- Connect with partners, former colleagues, and others I can help weekly: This can be a simple call. A Zoom coffee chat. Mainly though, I can’t wait for in-person conversations and spending time hearing more from others again on how they are working to adapt to our current world. It’s easy to do but it’s also easy to ignore. We collectively become so busy and it’s easy to lose track of people that we value as colleagues, mentors, and friends.
- Identify and work on behalf of organizations that transform my community: One of the core goals I have in working independently is to have the chance to help others. This year has pushed so many people from “getting by” to struggling or true crisis. I hope that one of the long-lasting positives we can take from our loss-filled, strained year is a caring for others. This important part of us has always existed but came to the surface again as we work through a pandemic, the tipping point of social justice issues, and economic struggles.
- Spend time in thought on what’s next for the industry and how communications must evolve: When my father passed away, I received a publication from the Society of Real Estate Appraisers (he was an appraiser and Realtor) which included comments from him on adapting at a time of great change in that industry. It included “…use your time learning new skills, finishing educational hours, researching or relaxing at the beach.” This came to mind this year as there was more unstructured time in most of our lives than we’ve ever had before. We must collectively continue to think and plan for what may come but also allow moments to breathe and just think.
What did you learn in 2020 that you’ll bring forward into your goals? How can we strive to do better in 2021 as we all seek to create a better year and a better world?
I wish you all a Happy New Year and a transformational 2021!
For any sports fan, Hoosiers is a classic film highlighting the story of a small-town Indiana basketball team achieving more than they ever thought they could. I don’t really need to say anything more than Jimmy Chitwood to most basketball fans to get the vision of a pure shooter in their mind. But today, the reason I’m thinking of young Jimmy Chitwood is his line “I don’t know if it’ll make any change, but I figured it’s time for me to start playing ball” when he decides to play again.
In my world, it’s time for me to start playing ball…. well, writing… again. Having been on the agency side for the last decade, my writing became utilized for other sites and it’s time to get back to writing for myself on topics that matter in the communications world.
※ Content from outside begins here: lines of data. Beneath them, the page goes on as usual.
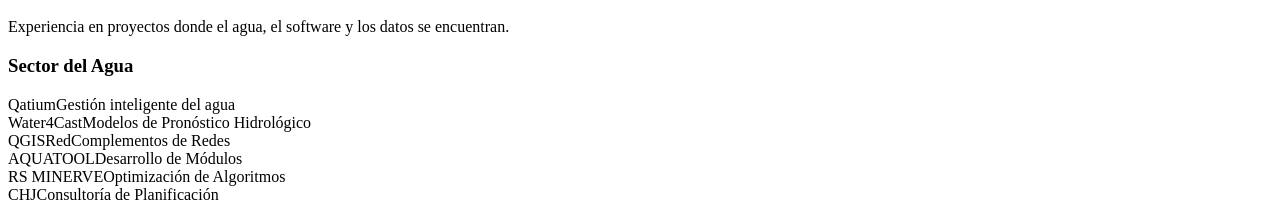
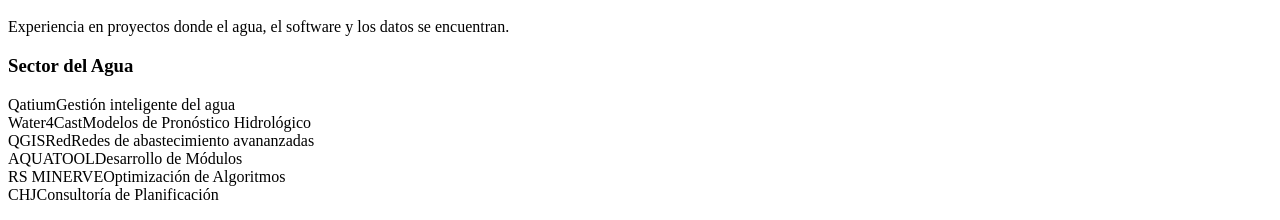
Before and after one commit to fluitlab/fluit.es, a React (Vite) app: page / in a window 1280 px wide. Shown: the part 2161-2381 px from the top of the page. Built offline with nearby package versions, Linux system fonts and the light colour scheme; the HTML template or start-up script is replaced by a standard one.

Commit message:
Cambio descripción de QGISRed

```diff
--- a/src/pages/Home.jsx
+++ b/src/pages/Home.jsx
@@ -84,7 +84,7 @@
 const waterProjects = [
     { name: "Qatium", role: "Gestión inteligente del agua" },
     { name: "Water4Cast", role: "Modelos de Pronóstico Hidrológico" },
-    { name: "QGISRed", role: "Complementos de Redes" },
+    { name: "QGISRed", role: "Redes de abastecimiento avananzadas" },
     { name: "AQUATOOL", role: "Desarrollo de Módulos" },
     { name: "RS MINERVE", role: "Optimización de Algoritmos" },
     { name: "CHJ", role: "Consultoría de Planificación" }
```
For those who read my work before, welcome back. For new readers that find this page, I hope you share your views and thoughts to discuss as we all grow better through smart dialogue.
If you haven’t seen Hoosiers for some reason, go see it immediately. Then keep an eye out for new topics here in the coming days.